“We have a tiny elite that is obsessed with itself. If democracy doesn’t deliver for the rest—we could be heading for violence. We’re seeing a failure to bring 900 million people inside the system of entitlements. Without entitlements, you pick up the gun.”
A third of the country’s districts are now facing rural insurgencies spearheaded by the Maoist Naxalites. Is it not just a matter of time before violence spreads to major conurbations such as Delhi, home to 20 million people, many of them living on less than a dollar a day?
A visit to one of Delhi’s poorest quarters provides a glimmer of hope. The Nizamuddin district takes its name from the shrine of a holy man— Shaikh Nizamuddin Auliya (1238–1325)—renowned for his religious inclusiveness, his commitment to the poor, his disdain for rulers, and a love of music and dance that set him apart from his more austere Muslim contemporaries. The shrine attracts visitors from all over the Islamic world, as well as non-Muslim devotees. It typifies the spiritual syncretism one finds in India, where the tombs of holy persons attract followers from all religions. Until recently this run-down area was crammed with rural migrants and pilgrims hoping to benefit spiritually from the Shaikh’s baraka (blessedness), or materially by taking odd-jobs serving other pilgrims.
With no serviceable toilets available for pilgrims, the ground beneath the pillars of the overhead metro railway that is now under construction (causing a huge disruption to Delhi’s burgeoning traffic) has become an open latrine, a magnet for flies and disease. Now the Aga Khan Foundation, in partnership with other NGOs and agencies, is rehabilitating the area in a major initiative with the municipal corporation of Delhi. Measures include the organized collection of refuse, the provision of public toilets managed by the community, where users are charged a small fee for cleaning and supervision, and the re-housing of squatters who had constructed precarious additions to the fourteenth-century baoli or stepwell—the water is reached by descending flights of steps—now being dredged and reconstituted using the latest radar technology.

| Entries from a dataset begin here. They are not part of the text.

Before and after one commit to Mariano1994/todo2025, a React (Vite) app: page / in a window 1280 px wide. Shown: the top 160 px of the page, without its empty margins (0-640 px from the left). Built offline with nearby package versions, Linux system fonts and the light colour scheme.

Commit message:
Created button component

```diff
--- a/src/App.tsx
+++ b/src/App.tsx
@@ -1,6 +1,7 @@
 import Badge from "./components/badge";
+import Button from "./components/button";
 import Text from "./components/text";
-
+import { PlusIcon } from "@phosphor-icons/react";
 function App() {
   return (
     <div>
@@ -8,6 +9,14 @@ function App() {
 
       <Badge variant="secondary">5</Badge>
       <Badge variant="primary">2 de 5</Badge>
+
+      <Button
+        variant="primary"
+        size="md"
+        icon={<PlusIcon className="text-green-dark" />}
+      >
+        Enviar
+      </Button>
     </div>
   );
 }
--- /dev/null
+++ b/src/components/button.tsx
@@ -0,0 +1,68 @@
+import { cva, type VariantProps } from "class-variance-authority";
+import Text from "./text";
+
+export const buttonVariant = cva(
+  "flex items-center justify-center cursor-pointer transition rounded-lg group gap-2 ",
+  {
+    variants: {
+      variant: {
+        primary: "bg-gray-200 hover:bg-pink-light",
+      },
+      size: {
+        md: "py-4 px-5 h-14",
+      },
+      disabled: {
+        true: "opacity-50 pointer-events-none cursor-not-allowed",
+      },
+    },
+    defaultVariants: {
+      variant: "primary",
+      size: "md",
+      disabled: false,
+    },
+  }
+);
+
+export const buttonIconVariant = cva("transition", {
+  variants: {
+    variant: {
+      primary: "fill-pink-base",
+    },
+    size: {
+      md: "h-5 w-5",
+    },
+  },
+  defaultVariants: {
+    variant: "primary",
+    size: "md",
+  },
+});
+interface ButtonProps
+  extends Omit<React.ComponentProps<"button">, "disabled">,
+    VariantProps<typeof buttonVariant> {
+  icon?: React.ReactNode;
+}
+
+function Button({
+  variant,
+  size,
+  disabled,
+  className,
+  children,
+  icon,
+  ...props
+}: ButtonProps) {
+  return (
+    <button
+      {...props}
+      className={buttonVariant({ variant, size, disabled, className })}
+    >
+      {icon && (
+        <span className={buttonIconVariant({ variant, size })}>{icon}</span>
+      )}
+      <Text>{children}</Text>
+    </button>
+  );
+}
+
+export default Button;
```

The local government school in Nizamuddin has received a comprehensive make-over funded by the Aga Khan Foundation in collaboration with one of India’s oldest charities, the Sir Ratan Tata Trust. In addition to bright new classrooms, well-designed for children, a vital outcome of the project, the headmaster suggests, is the renovated toilet block with separate cubicles for girls and boys. In Delhi—as in rural Gujarat, where similar conditions prevail—school drop-out rates have been highest among girls. Purely cultural factors—such as the demands of mothers for domestic help—are partly responsible. But teachers and aid workers see the lack of toilets as the primary reason girls have not been attending school, since there is no private place where they can relieve themselves. A program for building school toilets in Gujarat I looked at several years ago has yielded not just improvements in family health and hygiene, but a marked increase in female school attendance. Fifteen of the girls who took part in the program—whereby the children themselves cleaned the toilets—were going on to higher education.
Since the introduction of the new toilets in the Nizamuddin school, female drop-out rates have declined dramatically: the ratio of girls to boys attending the school is now 55–45 percent. Living in London one takes the humble loo for granted. A fortnight in Delhi reveals its potential for kick-starting a social revolution.